◆ Task item ◆
Wherever a line of the records contains "components", copy that line.

◆ Entries supplied ◆
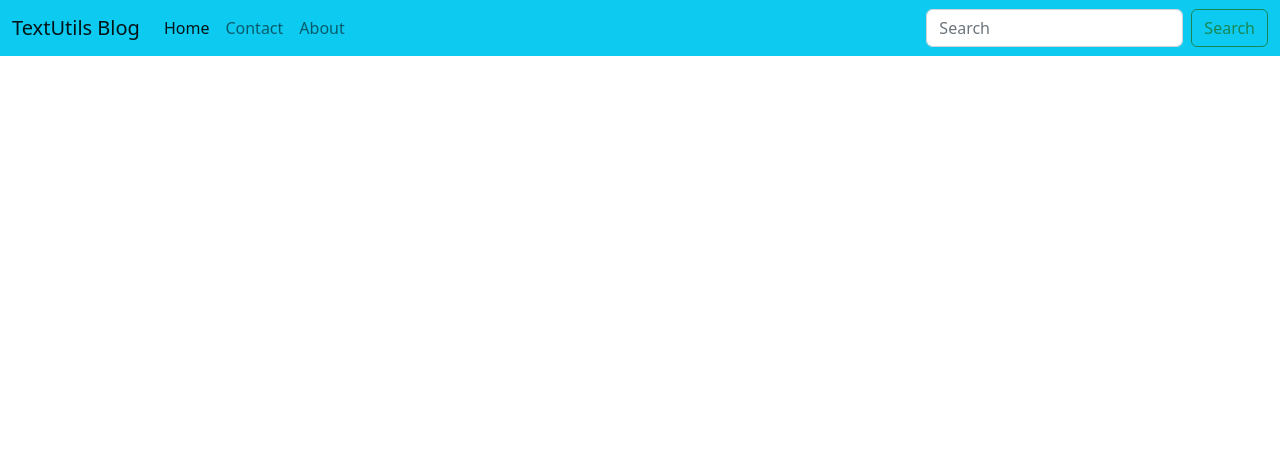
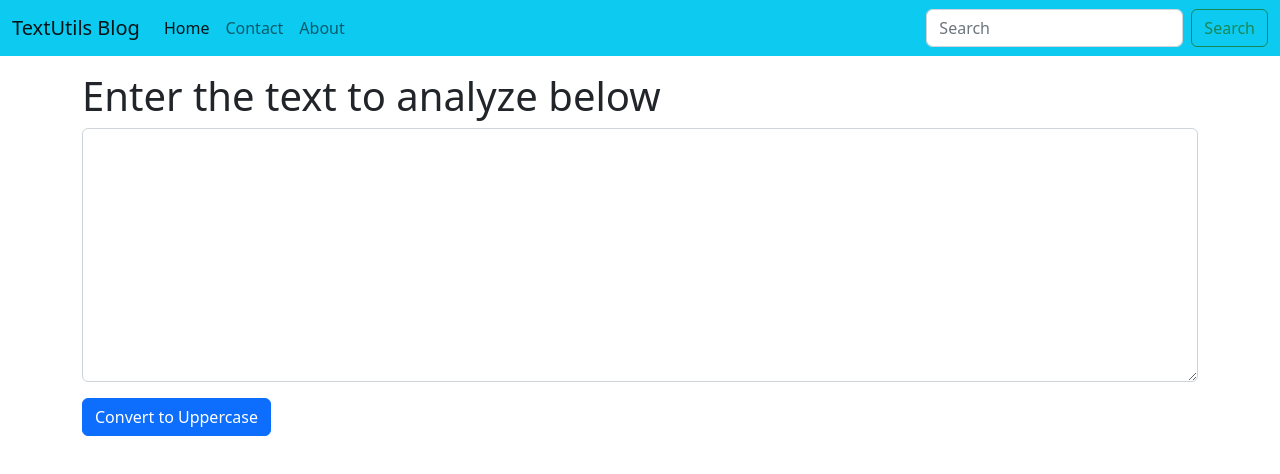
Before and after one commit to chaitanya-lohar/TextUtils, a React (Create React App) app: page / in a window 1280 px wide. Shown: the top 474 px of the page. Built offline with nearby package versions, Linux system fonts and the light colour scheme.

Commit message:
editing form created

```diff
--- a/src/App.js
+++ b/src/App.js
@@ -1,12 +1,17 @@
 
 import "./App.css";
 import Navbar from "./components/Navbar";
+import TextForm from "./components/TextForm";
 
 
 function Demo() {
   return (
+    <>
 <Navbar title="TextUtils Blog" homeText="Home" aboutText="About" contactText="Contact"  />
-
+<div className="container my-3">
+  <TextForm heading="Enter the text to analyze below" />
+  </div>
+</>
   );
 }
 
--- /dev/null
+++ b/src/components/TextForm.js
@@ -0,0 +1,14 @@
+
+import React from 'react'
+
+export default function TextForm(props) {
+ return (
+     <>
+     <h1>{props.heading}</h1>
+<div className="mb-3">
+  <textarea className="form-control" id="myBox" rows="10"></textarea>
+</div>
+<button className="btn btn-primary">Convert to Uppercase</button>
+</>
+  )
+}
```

◆ Answer section ◆
 import Navbar from "./components/Navbar";
+import TextForm from "./components/TextForm";
+++ b/src/components/TextForm.js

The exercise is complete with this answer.